We all know you cannot control the uncontrollable – so the big question is how do you determine what is the missing piece to your puzzle?
This part or realization takes a lot of self-reflection, so get ready to do just that. It’s going to require you to look back on your experiences, reaffirm what is your end goal, acknowledge and accept where you currently stand and truly be honest with yourself and the efforts you are putting in to get there. This is a step of the process where you will need to look within.
For the longest time, I viewed speaking out concerning my struggles in sport as a sign of weakness or that I am incapable of doing it on my own. It was something I was never comfortable acknowledging or accepting.
But that has changed over the years.
It took nine years of competing in Powerlifting, nine years of dedicating myself towards a goal and feeling so close, yet still having a piece missing to finally accept that I needed to talk it out.
I knew that I was working hard, and I knew that I was committing myself to doing everything necessary for performance and recovery. What I didn’t understand was just how important the mental really is and how important it is to talk about your experiences to move past them.
You can read all the books you want on motivation – but it is about developing real strategies based on your past experiences and putting new habits into practice at the right moments.
Athletes are viewed as individuals composed of discipline, commitment, strength, competence, pride, and self-driven qualities but one thing I have learnt, is that it is okay as an athlete, to not have all the answers yourself. It is not a sign of weakness to openly discuss your thoughts but rather taking action towards becoming a better athlete.
This was when I started to open my eyes and look around me. I would observe other athletes (both professional/amateur), I would observe patterns, levels of focus and read about all the experiences and stories I can find.
Although every athlete is unique, there is always something that can be learnt and taken from those whom have reached high levels of accomplishment within their respective sport. You are not the first to experience the struggles you are going through.

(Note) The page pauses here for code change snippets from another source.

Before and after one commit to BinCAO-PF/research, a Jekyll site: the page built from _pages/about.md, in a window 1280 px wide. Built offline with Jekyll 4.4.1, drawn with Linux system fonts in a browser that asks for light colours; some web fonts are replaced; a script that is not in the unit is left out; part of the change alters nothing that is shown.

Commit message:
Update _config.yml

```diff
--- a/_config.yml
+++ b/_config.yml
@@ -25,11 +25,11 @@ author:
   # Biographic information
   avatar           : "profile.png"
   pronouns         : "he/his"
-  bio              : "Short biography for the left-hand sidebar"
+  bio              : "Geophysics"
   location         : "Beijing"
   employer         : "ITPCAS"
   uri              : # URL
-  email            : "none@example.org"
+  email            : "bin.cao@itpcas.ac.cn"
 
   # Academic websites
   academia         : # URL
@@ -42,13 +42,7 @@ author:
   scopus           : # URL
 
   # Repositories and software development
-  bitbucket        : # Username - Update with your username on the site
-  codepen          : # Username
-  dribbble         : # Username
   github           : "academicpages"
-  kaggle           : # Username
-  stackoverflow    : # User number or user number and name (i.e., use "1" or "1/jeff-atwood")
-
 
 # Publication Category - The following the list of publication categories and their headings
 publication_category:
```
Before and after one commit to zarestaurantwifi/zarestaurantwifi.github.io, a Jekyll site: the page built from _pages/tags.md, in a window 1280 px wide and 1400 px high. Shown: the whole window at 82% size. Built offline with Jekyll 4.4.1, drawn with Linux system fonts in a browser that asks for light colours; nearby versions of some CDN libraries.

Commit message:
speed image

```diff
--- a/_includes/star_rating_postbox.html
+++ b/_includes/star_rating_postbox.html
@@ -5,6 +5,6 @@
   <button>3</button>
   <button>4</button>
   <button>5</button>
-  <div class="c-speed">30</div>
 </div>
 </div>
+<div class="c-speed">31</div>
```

The mind can control everything. It is one thing to know it/say it verbally, and another to act/accept that that is an area you need to work on.
I realized that getting help with my mental was possibly the missing piece of my puzzle. I knew I had the physical down packed and I continued to excel year in and year out but like in any sport, it all comes down to everything coming together on the day that it matters most.
At any sporting event, the probability of every single detail going as planned is highly unlikely. So, what if your body is fully ready but then something throws your mind off guard? How do you adapt, or can you adapt?
Speaking to a sport psychologist provides you with the tools necessary in dealing with those unpredictable moments but more importantly, helps you with coping strategies to re-ground yourself, stay calm and direct your focus on you and what you came to do.
I have been told many times throughout my career to talk it out, rather then bottle it up but I simply was not ready, until the day my perspective changed. And I must admit, it felt nice to be heard.
What this has taught me is that there are possibly many athletes out there who have the potential to be exceptional but that maybe could not accept or express their struggles to get past that hurdle. Rather than the experience propelling them forward, it places a damper on their performance.
For me personally, the true essence of athletic accomplishment resides in being able to say that I am proud of my performance. And I now know there are many factors to address.
Speaking as an athlete that use to keep everything inside; talking with a sport psychologist has enabled me to put my experiences into learning contexts, where patterns can be observed, and scenarios can be re-enacted and guided through.
Take a second and think about all the physical training you do to compete in your sport. Then ask yourself, is the ratio of effort close, if not equal to, your mental training? I know my ratio was way off.
I have learnt and seen that the mind can propel you past your expectations and in the same breath, trump all physical efforts – therefore like any aspect of sport, it needs attention and needs to be trained.